Pharmacists have many responsibilities, including providing information to patients such as a medication’s dosing amount, the timing or frequency of taking the medication and its purpose. They also prepare and dispense prescriptions.
Sometimes, patients are affected by drug interactions which can cause a medication to be less effective or cause unexpected side effects. Drug interactions generally fall into three categories.
A drug-to-drug interaction may happen when two or more drugs react with each other. This can cause side effects like drowsiness, blood pressure changes or slowed reaction times, for example.
A drug to food or beverage interaction occurs when the patient has a reaction to taking the medication and also consuming a certain food or drink. This may also occur if the patient mixes alcohol with the medication.

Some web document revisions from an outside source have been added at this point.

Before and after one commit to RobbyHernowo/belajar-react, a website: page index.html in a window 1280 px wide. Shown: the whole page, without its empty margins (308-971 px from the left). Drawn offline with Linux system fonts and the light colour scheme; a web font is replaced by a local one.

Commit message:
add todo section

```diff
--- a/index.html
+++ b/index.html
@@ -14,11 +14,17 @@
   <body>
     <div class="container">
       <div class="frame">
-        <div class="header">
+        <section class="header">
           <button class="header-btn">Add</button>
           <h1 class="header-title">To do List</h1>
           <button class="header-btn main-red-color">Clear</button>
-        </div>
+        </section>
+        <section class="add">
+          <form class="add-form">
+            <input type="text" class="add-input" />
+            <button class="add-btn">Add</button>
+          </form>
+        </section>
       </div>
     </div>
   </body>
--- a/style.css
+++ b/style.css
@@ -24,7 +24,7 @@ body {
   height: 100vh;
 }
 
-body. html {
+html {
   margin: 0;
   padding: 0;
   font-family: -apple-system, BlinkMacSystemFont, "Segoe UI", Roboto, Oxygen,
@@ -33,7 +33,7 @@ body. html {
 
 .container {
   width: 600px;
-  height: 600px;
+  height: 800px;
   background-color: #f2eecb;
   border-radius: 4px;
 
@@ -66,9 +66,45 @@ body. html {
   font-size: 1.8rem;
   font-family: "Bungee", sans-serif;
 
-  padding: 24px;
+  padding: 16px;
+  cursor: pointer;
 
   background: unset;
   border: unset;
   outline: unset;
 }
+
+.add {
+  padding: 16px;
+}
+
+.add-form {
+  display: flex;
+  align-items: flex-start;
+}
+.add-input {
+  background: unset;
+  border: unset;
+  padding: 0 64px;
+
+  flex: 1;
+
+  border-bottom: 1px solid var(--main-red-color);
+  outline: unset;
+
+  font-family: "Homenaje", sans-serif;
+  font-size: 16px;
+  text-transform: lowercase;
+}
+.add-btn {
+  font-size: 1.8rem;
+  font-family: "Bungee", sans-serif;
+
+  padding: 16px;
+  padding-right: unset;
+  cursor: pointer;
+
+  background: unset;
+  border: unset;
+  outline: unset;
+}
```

A drug-condition interaction may occur when a patient has an existing medical condition that makes the medication potentially harmful.
If a patient has an adverse drug interaction, he or she may assume that is caused by a pharmacy error. However, this may not be the case and there are defenses available to this type of claim.
Over-the-counter (OTC) medication labels include information about possible drug interactions. The pharmacist may not be aware that the patient is taking an OTC if the patient does not disclose that information, however. This may also apply if the patient is taking vitamins, dietary or herbal supplements.
The pharmacist may also be unaware of the patient’s health conditions, depending on the circumstances, or visits to doctors who have prescribed different medications.
An experienced attorney can provide representation to pharmacies or other businesses who are faced with a claim.